Social Media and the Evolution of Corporate Communications

By Laura Matthews

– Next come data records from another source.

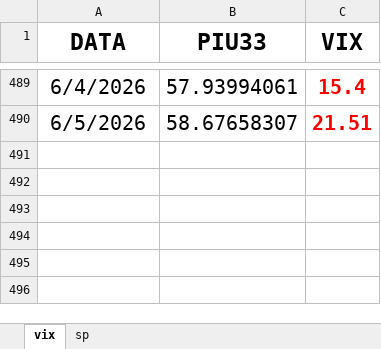
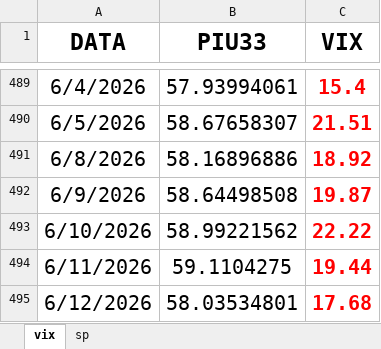
Before and after one commit to Piu33/monitoraggio, an Excel workbook: files/data.xlsx, sheet vix, drawn as a sheet; only a part is shown, gaps mark what is left out; values as stored, in another font and other column widths than the file's, no borders; the diff names each change by its address in the sheet, - before the commit and + after, or states it on an @@ line.

Commit message:
Update data.xlsx
ginuzzu

```diff
--- a/files/data.xlsx (sheet vix)
+++ b/files/data.xlsx (sheet vix)
+row 491: 6/8/2026 | 58.16896886 | 18.92
+row 492: 6/9/2026 | 58.64498508 | 19.87
+row 493: 6/10/2026 | 58.99221562 | 22.22
+row 494: 6/11/2026 | 59.1104275 | 19.44
+row 495: 6/12/2026 | 58.03534801 | 17.68
```
Also changed, not shown: sheet sp.
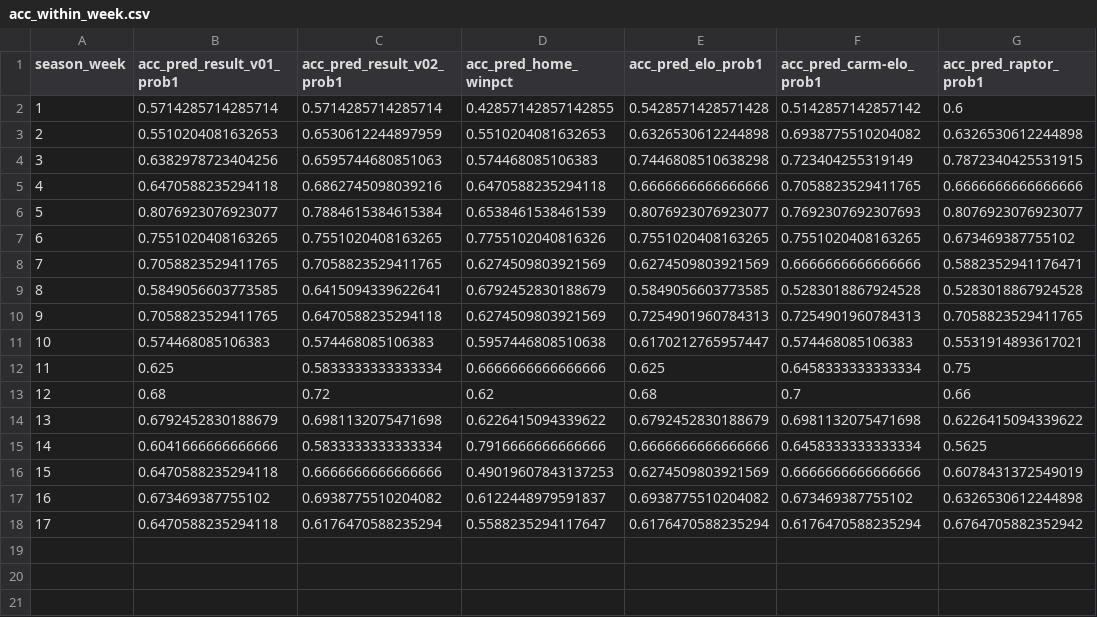
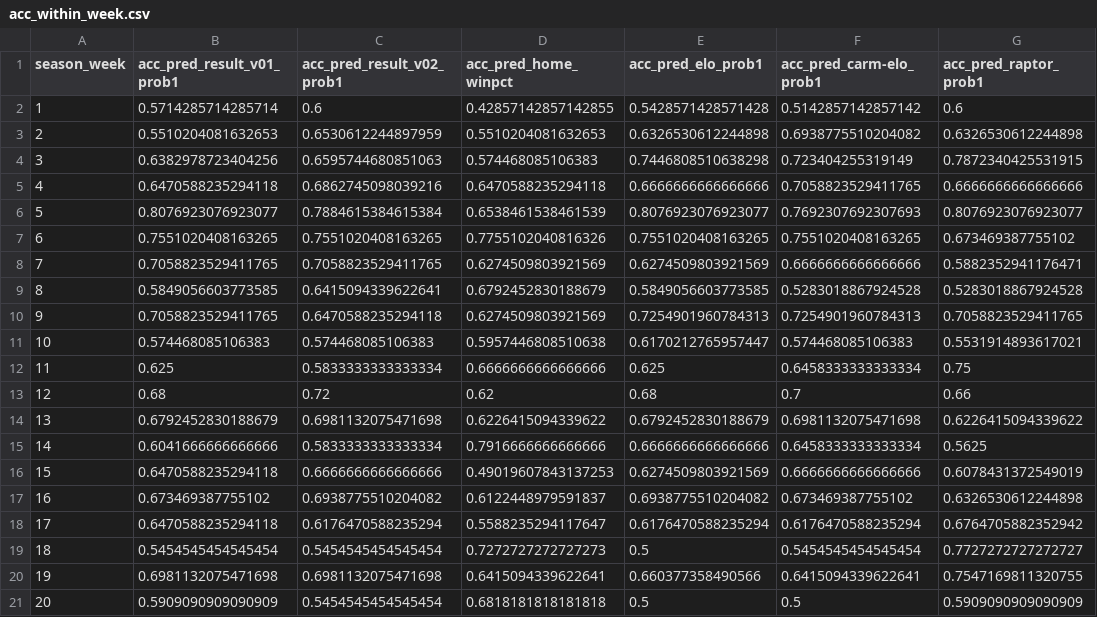
Before and after one commit to bryanwhiting/sports, a CSV file: data/acc_within_week.csv, drawn as a sheet.

```diff
--- a/data/acc_within_week.csv
+++ b/data/acc_within_week.csv
@@ -1,3 +1,3 @@
 season_week,acc_pred_result_v01_prob1,acc_pred_result_v02_prob1,acc_pred_home_winpct,acc_pred_elo_prob1,acc_pred_carm-elo_prob1,acc_pred_raptor_prob1
-1,0.5714285714285714,0.5714285714285714,0.42857142857142855,0.5428571428571428,0.5142857142857142,0.6
+1,0.5714285714285714,0.6,0.42857142857142855,0.5428571428571428,0.5142857142857142,0.6
 2,0.5510204081632653,0.6530612244897959,0.5510204081632653,0.6326530612244898,0.6938775510204082,0.6326530612244898
@@ -18 +18,4 @@ season_week,acc_pred_result_v01_prob1,acc_pred_result_v02_prob1,acc_pred_home_wi
 17,0.6470588235294118,0.6176470588235294,0.5588235294117647,0.6176470588235294,0.6176470588235294,0.6764705882352942
+18,0.5454545454545454,0.5454545454545454,0.7272727272727273,0.5,0.5454545454545454,0.7727272727272727
+19,0.6981132075471698,0.6981132075471698,0.6415094339622641,0.660377358490566,0.6415094339622641,0.7547169811320755
+20,0.5909090909090909,0.5454545454545454,0.6818181818181818,0.5,0.5,0.5909090909090909
```
Also changed, not shown: data/acc_overall.csv, data/acc_since_week.csv, 4 other files.
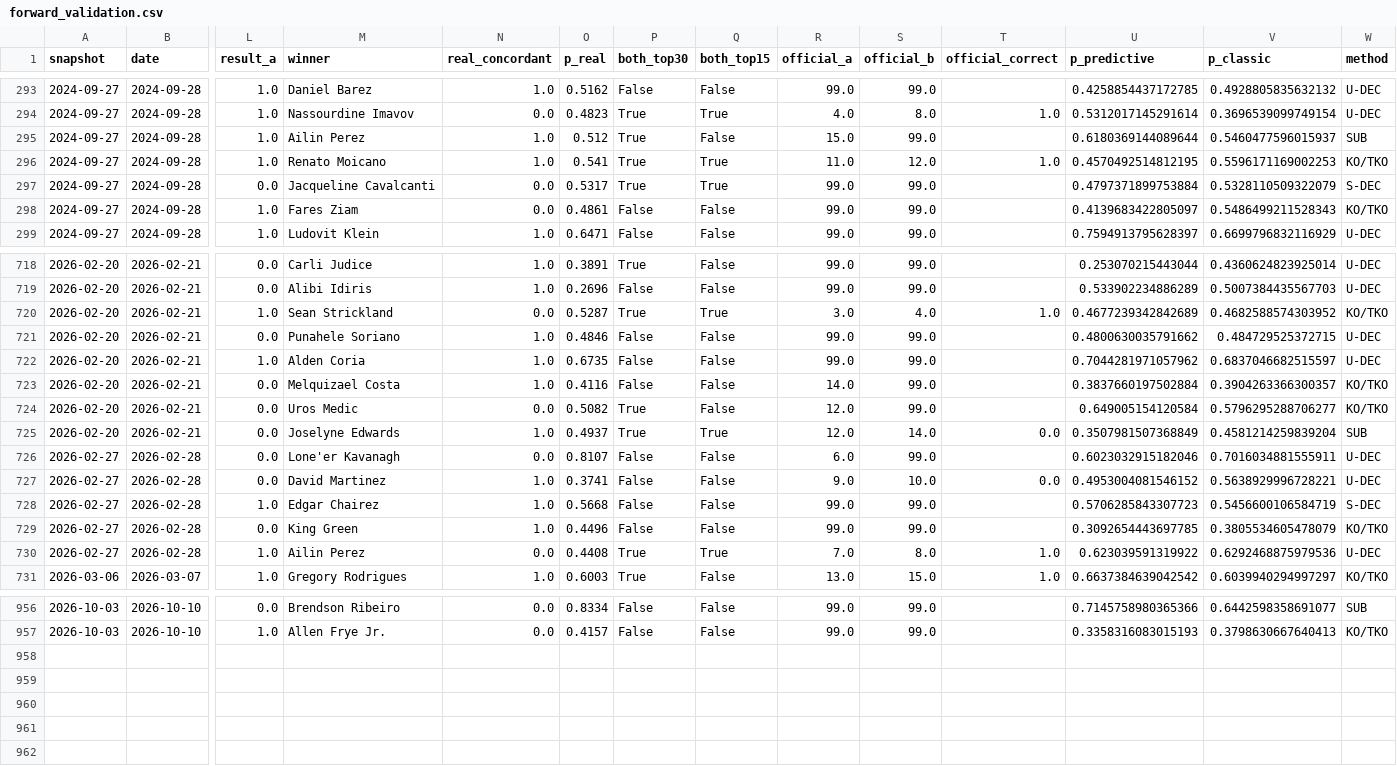
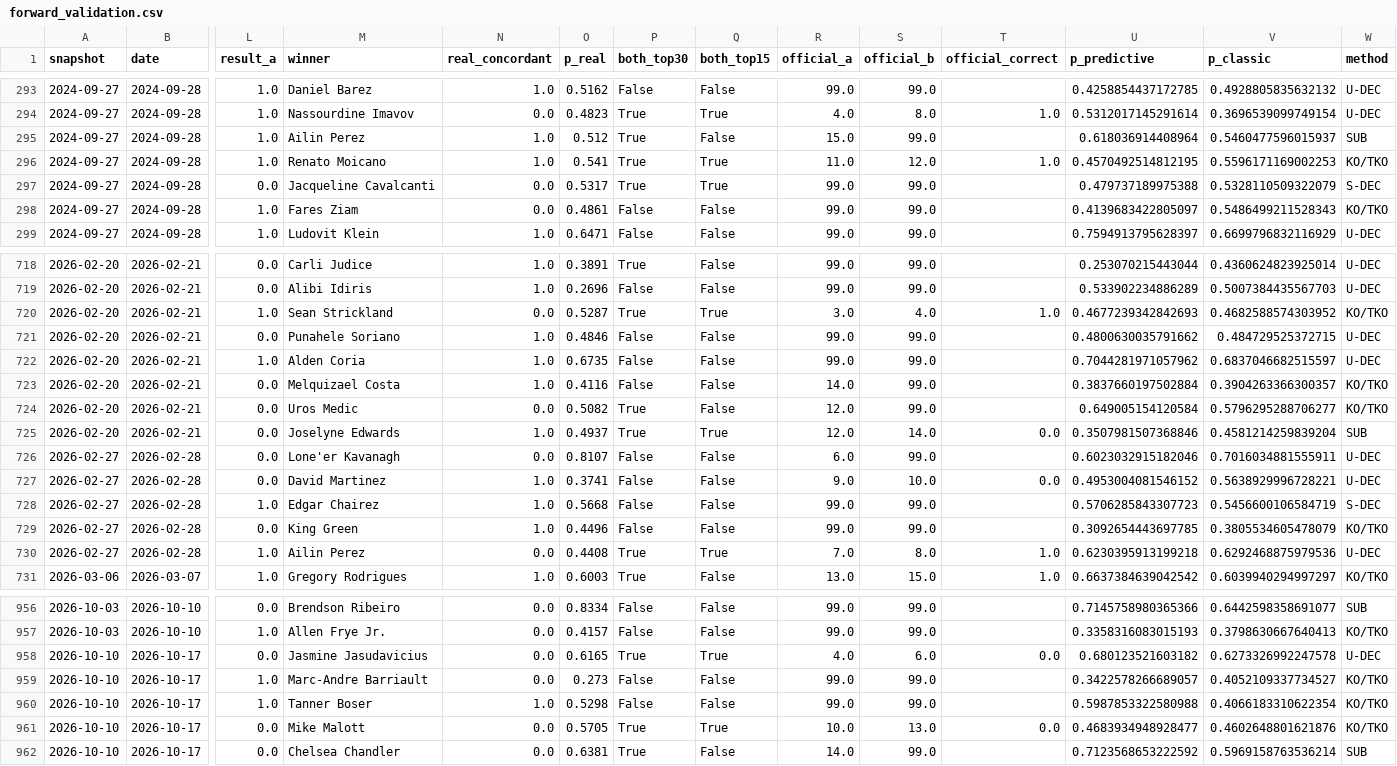
Before and after one commit to braytonsmith-dev/real-fighter-rankings, a CSV file: outputs/forward_validation.csv, drawn as a sheet; only a part is shown, gaps mark what is left out; rows hold the shown columns only; the diff covers the shown part only; the diff names each change by its address in the sheet, - before the commit and + after, or states it on an @@ line.

```diff
--- a/outputs/forward_validation.csv
+++ b/outputs/forward_validation.csv
-U295 (p_predictive): 0.6180369144089644
+U295 (p_predictive): 0.618036914408964
-U297 (p_predictive): 0.4797371899753884
+U297 (p_predictive): 0.479737189975388
-U720 (p_predictive): 0.4677239342842689
+U720 (p_predictive): 0.4677239342842693
-U725 (p_predictive): 0.3507981507368849
+U725 (p_predictive): 0.3507981507368846
-U730 (p_predictive): 0.623039591319922
+U730 (p_predictive): 0.6230395913199218
+row 958: 2026-10-10 | 2026-10-17 | 0.0 | Jasmine Jasudavicius | 0.0 | 0.6165 | True | True | 4.0 | 6.0 | 0.0 | 0.680123521603182 | 0.6273326992247578 | U-DEC
+row 959: 2026-10-10 | 2026-10-17 | 1.0 | Marc-Andre Barriault | 0.0 | 0.273 | False | False | 99.0 | 99.0 |  | 0.3422578266689057 | 0.4052109337734527 | KO/TKO
+row 960: 2026-10-10 | 2026-10-17 | 1.0 | Tanner Boser | 1.0 | 0.5298 | False | False | 99.0 | 99.0 |  | 0.5987853322580988 | 0.4066183310622354 | KO/TKO
+row 961: 2026-10-10 | 2026-10-17 | 0.0 | Mike Malott | 0.0 | 0.5705 | True | True | 10.0 | 13.0 | 0.0 | 0.4683934948928477 | 0.4602648801621876 | KO/TKO
+row 962: 2026-10-10 | 2026-10-17 | 0.0 | Chelsea Chandler | 0.0 | 0.6381 | True | False | 14.0 | 99.0 |  | 0.7123568653222592 | 0.5969158763536214 | SUB
```
Also changed, not shown: 24 edited cells elsewhere in this file, outputs/audit_top30.csv, outputs/card_quality_bouts.csv, 31 other files.
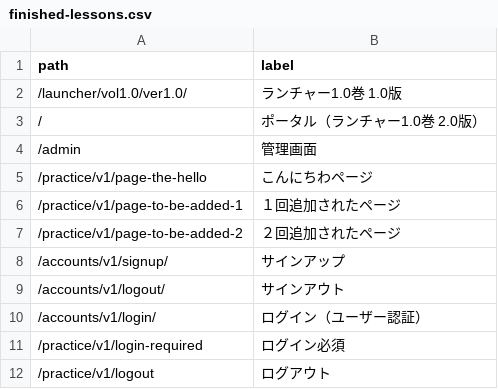
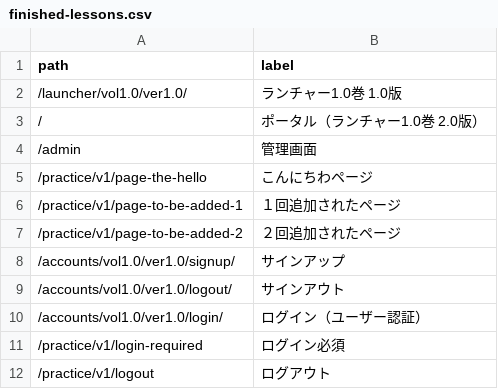
Before and after one commit to muzudho/django-practice2, a CSV file: src1/apps1/launcher_vol1o0/data/finished-lessons.csv, drawn as a sheet; only a part is shown.

Commit message:
accounts/vol1.0/ver1.0

```diff
--- a/src1/apps1/launcher_vol1o0/data/finished-lessons.csv
+++ b/src1/apps1/launcher_vol1o0/data/finished-lessons.csv
@@ -7,5 +7,5 @@ path,label
 /practice/v1/page-to-be-added-2,２回追加されたページ
-/accounts/v1/signup/,サインアップ
-/accounts/v1/logout/,サインアウト
-/accounts/v1/login/,ログイン（ユーザー認証）
+/accounts/vol1.0/ver1.0/signup/,サインアップ
+/accounts/vol1.0/ver1.0/logout/,サインアウト
+/accounts/vol1.0/ver1.0/login/,ログイン（ユーザー認証）
 /practice/v1/login-required,ログイン必須
```
Also changed, not shown: 12 other files.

The use of social media is rapidly changing the way public relations campaigns and programs are distributed and measured. This critical analysis of the literature shows that social media are forcing corporate communications to shift from pure output to a dialogue in which stakeholders, and not just the companies, have power over the message. How companies respond to the social media revolution is an indicator of future success. Faculty mentor: Dr. George Padgett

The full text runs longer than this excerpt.